__WORK TASK__
Copy out each line of the data below in which the string "className" appears.

Web page edit records:

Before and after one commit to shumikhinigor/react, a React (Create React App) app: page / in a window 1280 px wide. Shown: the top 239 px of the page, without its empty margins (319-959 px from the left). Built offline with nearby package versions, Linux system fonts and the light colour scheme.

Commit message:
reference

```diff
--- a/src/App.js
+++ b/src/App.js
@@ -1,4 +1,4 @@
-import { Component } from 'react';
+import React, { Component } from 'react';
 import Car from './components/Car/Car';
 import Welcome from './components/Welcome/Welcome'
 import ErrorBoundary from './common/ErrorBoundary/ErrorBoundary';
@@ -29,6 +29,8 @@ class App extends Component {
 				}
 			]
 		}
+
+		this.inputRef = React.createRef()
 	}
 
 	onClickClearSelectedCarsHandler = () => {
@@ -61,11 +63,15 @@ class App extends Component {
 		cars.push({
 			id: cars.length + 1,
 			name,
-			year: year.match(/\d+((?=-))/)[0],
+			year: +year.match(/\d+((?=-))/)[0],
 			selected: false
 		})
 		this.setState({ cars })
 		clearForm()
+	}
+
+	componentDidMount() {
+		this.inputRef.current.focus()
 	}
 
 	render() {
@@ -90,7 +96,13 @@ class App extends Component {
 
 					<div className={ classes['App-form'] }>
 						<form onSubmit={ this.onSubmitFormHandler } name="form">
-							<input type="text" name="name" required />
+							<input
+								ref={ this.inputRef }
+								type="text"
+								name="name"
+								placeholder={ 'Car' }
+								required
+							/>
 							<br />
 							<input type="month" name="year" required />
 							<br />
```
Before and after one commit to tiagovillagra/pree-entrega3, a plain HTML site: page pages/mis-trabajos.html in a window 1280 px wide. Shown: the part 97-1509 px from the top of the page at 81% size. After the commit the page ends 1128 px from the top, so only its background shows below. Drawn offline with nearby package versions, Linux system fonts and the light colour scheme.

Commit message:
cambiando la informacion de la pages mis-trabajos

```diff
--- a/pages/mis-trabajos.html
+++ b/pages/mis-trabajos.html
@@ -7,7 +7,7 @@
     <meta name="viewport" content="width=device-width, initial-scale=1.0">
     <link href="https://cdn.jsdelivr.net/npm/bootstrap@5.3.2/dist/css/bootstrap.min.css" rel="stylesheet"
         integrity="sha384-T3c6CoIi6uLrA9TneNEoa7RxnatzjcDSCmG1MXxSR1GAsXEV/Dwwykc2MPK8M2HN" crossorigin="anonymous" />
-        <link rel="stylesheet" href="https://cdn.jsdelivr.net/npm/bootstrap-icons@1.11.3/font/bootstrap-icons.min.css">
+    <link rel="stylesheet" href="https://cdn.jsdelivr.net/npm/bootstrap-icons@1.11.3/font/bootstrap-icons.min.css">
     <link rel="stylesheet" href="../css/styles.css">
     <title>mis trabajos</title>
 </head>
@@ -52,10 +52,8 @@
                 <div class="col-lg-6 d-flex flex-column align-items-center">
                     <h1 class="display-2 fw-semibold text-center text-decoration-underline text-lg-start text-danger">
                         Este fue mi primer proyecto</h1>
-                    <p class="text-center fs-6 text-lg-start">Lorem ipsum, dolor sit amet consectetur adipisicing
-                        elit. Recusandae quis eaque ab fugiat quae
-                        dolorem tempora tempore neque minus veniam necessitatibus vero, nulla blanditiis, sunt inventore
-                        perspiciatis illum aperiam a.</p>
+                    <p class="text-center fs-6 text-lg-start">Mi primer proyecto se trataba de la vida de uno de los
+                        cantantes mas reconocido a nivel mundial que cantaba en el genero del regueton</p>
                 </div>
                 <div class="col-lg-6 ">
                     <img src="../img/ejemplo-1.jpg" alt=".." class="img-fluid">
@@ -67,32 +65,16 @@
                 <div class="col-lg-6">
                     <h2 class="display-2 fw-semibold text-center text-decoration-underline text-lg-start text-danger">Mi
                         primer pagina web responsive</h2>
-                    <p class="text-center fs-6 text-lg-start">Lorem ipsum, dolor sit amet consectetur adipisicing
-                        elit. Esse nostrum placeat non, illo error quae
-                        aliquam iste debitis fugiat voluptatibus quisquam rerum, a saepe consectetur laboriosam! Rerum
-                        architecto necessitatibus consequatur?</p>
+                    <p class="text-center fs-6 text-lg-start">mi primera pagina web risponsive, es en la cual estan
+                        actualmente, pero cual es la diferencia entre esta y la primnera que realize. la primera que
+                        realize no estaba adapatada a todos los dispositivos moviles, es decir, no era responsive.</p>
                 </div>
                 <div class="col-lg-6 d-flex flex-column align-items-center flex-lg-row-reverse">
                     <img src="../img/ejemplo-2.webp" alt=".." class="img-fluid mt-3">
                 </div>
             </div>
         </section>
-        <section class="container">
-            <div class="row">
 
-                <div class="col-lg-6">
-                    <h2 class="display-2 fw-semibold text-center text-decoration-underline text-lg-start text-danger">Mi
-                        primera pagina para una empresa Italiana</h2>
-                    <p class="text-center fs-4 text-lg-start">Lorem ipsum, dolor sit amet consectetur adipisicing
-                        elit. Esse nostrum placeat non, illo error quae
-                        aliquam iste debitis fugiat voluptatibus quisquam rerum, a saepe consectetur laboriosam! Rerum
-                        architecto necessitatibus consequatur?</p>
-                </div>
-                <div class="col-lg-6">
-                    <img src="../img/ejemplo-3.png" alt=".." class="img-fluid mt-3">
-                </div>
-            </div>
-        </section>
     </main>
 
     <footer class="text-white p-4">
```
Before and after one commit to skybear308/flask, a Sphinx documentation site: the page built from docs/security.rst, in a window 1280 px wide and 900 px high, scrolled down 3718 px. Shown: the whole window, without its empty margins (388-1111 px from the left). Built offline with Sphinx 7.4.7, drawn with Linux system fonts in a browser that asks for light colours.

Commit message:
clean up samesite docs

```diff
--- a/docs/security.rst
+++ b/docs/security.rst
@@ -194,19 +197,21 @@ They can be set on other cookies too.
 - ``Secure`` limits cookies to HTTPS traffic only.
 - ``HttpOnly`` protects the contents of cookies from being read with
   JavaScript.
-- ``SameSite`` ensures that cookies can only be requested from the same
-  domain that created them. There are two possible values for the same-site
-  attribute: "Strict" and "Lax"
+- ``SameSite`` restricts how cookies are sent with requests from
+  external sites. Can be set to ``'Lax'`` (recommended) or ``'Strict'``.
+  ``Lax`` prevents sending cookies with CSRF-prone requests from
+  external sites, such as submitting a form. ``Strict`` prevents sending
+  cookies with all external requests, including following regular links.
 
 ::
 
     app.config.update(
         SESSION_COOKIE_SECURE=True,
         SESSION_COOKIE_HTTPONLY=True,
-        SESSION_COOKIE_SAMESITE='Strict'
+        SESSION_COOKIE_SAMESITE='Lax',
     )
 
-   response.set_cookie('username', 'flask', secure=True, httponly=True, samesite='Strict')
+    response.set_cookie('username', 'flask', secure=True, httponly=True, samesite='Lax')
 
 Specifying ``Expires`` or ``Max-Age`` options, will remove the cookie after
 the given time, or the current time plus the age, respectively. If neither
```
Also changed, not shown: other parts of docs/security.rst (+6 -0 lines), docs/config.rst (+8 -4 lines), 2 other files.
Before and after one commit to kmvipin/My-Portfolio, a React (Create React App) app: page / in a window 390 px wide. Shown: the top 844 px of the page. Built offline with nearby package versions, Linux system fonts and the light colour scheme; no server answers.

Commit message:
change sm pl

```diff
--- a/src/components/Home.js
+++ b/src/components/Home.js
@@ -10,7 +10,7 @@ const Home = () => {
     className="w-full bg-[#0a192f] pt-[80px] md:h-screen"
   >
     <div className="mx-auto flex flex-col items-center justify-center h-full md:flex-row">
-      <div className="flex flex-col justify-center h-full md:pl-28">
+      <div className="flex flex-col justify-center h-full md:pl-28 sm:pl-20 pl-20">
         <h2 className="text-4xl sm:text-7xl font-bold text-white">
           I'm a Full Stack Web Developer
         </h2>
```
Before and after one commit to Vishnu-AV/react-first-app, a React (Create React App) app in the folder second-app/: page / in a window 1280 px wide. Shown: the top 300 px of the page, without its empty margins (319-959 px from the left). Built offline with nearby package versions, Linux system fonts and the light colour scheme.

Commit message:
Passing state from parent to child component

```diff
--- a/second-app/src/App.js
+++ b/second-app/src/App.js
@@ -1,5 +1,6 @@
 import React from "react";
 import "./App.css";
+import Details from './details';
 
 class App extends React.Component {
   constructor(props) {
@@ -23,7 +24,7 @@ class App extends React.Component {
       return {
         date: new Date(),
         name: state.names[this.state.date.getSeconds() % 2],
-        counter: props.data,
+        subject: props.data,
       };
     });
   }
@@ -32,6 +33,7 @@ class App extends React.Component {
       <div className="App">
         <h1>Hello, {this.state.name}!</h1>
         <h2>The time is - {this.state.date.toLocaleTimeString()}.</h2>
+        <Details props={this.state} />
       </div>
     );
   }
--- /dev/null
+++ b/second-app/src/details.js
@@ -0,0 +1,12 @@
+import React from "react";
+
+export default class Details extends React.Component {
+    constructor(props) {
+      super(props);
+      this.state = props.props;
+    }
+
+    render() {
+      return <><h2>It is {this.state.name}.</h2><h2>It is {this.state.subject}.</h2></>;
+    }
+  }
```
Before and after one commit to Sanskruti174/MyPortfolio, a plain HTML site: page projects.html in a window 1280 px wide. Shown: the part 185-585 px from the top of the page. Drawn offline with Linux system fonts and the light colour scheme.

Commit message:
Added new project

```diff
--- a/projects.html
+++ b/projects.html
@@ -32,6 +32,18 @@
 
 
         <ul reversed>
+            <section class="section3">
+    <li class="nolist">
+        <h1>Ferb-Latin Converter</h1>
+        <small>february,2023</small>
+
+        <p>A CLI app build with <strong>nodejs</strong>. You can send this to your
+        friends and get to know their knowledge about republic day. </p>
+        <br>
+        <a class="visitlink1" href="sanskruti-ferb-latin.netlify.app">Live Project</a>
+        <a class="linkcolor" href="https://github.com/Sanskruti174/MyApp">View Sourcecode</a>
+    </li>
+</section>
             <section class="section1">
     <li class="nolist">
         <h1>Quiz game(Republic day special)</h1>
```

__SOLUTION TO THIS TASK__
 					<div className={ classes['App-form'] }>
     className="w-full bg-[#0a192f] pt-[80px] md:h-screen"
     <div className="mx-auto flex flex-col items-center justify-center h-full md:flex-row">
-      <div className="flex flex-col justify-center h-full md:pl-28">
+      <div className="flex flex-col justify-center h-full md:pl-28 sm:pl-20 pl-20">
         <h2 className="text-4xl sm:text-7xl font-bold text-white">
       <div className="App">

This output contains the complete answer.